On May 18th I was inspired to write a poem after a short tour organised by Kidderminster Civic Society. Here it is together with a few snapshots by way of illustration.
(Record of a Kidderminster Civic Society tour led by Nigel Gilbert)
From telling ivyed wall of dyer Watson,
rutted cobbles remembering wheels,
incongruous mountain bike, eyebrowed
by eighteenth century arches,
Church Street chopped,
the congregation stopped,
turned back to Arch Hill rise,
closed eyes the only way to see
the manor house demolished 1753,
the site of the town’s first Spool Axminster loom
and rows of weavers’ cottages
discarded far more recently, their memory lost

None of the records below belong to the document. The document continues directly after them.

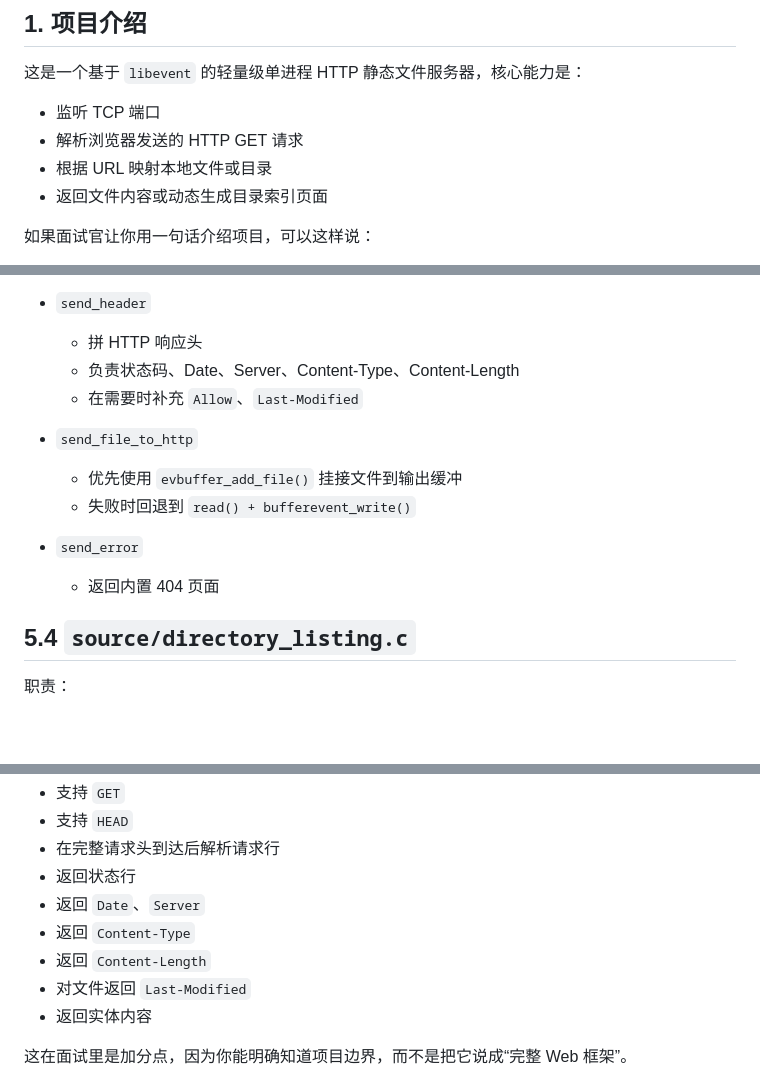
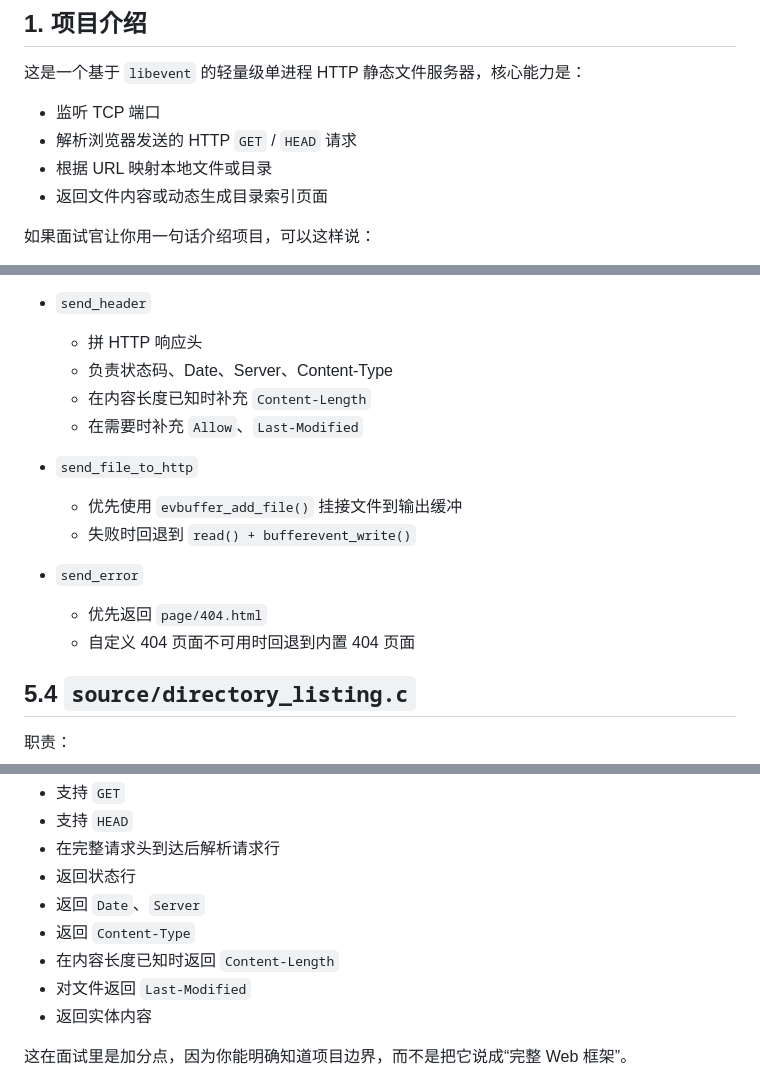
Before and after one commit to PGwind/WebServer, a Markdown page: learn.md, 3 parts joined by grey strips. GitHub-like rendering; blank space fills up the shorter version.

Commit message:
代码解耦

```diff
--- a/learn.md
+++ b/learn.md
@@ -5,7 +5,7 @@
 这是一个基于 `libevent` 的轻量级单进程 HTTP 静态文件服务器，核心能力是：
 
 - 监听 TCP 端口
-- 解析浏览器发送的 HTTP GET 请求
+- 解析浏览器发送的 HTTP `GET` / `HEAD` 请求
 - 根据 URL 映射本地文件或目录
 - 返回文件内容或动态生成目录索引页面
 
@@ -166,7 +166,8 @@ flowchart TD
 
 - `send_header`
   - 拼 HTTP 响应头
-  - 负责状态码、Date、Server、Content-Type、Content-Length
+  - 负责状态码、Date、Server、Content-Type
+  - 在内容长度已知时补充 `Content-Length`
   - 在需要时补充 `Allow`、`Last-Modified`
 
 - `send_file_to_http`
@@ -174,7 +175,8 @@ flowchart TD
   - 失败时回退到 `read() + bufferevent_write()`
 
 - `send_error`
-  - 返回内置 404 页面
+  - 优先返回 `page/404.html`
+  - 自定义 404 页面不可用时回退到内置 404 页面
 
 ## 5.4 `source/directory_listing.c`
 
@@ -237,7 +239,7 @@ flowchart TD
 - 返回状态行
 - 返回 `Date`、`Server`
 - 返回 `Content-Type`
-- 返回 `Content-Length`
+- 在内容长度已知时返回 `Content-Length`
 - 对文件返回 `Last-Modified`
 - 返回实体内容
 
```
Also changed, not shown: other parts of learn.md (+2 -2 lines).
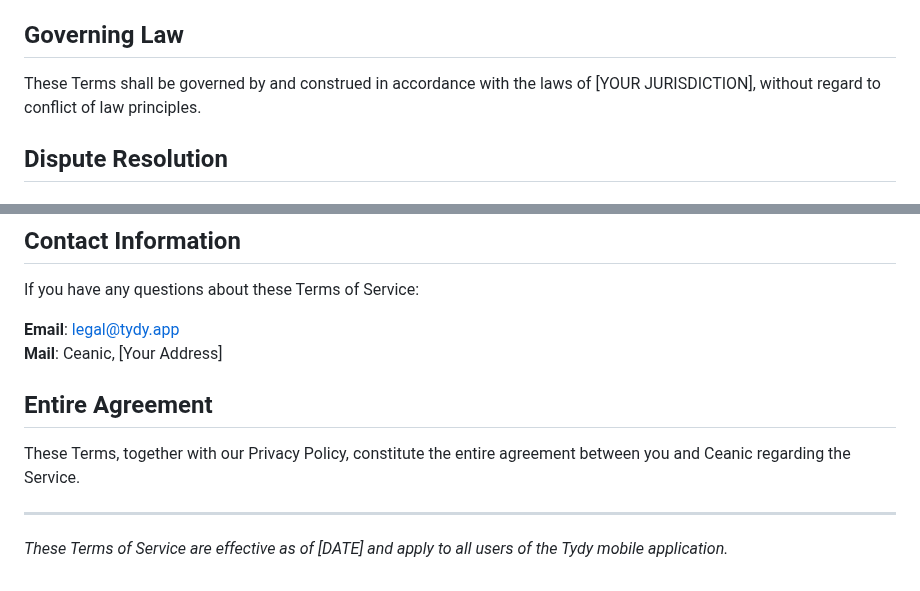
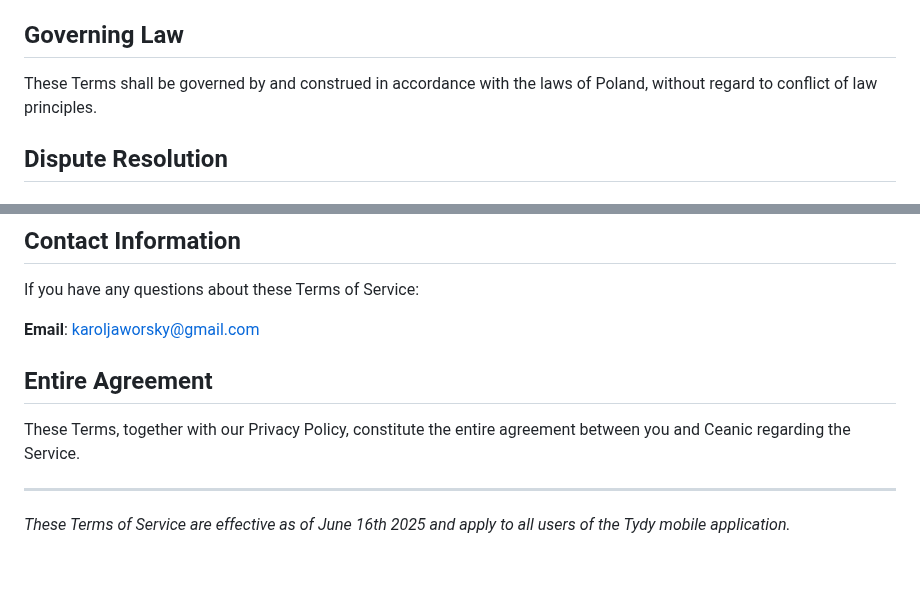
Before and after one commit to 237LR/tydy-legal, a Markdown page: terms-of-service.md, 2 parts joined by grey strips. Drawn GitHub-style.

```diff
--- a/terms-of-service.md
+++ b/terms-of-service.md
@@ -138,7 +138,7 @@ Continued use after changes constitutes acceptance of the new Terms.
 
 ## Governing Law
 
-These Terms shall be governed by and construed in accordance with the laws of [YOUR JURISDICTION], without regard to conflict of law principles.
+These Terms shall be governed by and construed in accordance with the laws of Poland, without regard to conflict of law principles.
 
 ## Dispute Resolution
 
@@ -156,8 +156,7 @@ If any provision of these Terms is found to be unenforceable, the remaining prov
 
 If you have any questions about these Terms of Service:
 
-**Email**: legal@tydy.app
-**Mail**: Ceanic, [Your Address]
+**Email**: karoljaworsky@gmail.com
 
 ## Entire Agreement
 
@@ -165,4 +164,4 @@ These Terms, together with our Privacy Policy, constitute the entire agreement b
 
 ---
 
-*These Terms of Service are effective as of [DATE] and apply to all users of the Tydy mobile application.*
+*These Terms of Service are effective as of June 16th 2025 and apply to all users of the Tydy mobile application.*
```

in retirement homes. But some remember
Bread Street and Milk Street, and others know
that Orchard Street was very briefly Fish Street,
that Paddock Street was once misnamed as Haddock Street!
That Rack Hill took its name from racks
of dyed and drying Kidderminster cloth.
And where did all the waste go? Into the Stour.
And where did all the heritage go? Carried away
in a frenzy of tidying, elbowing Baxter from Bull Ring,
bullying listed dwellings to rubble.
And now we grimace and glower
at the grubby “entirely self cleansing” tower
of 1960s strength, and cheer with revenge in our eyes
at the news of Crown House’s imminent demise.
© Heather Wastie
For further information about writer and historian Nigel Gilbert see http://nigelgilbert.co.uk. My poem will appear on his website soon and also in the Kidderminster Civic Society Newsletter – see http://www.kidcivicsoc.org.uk for information.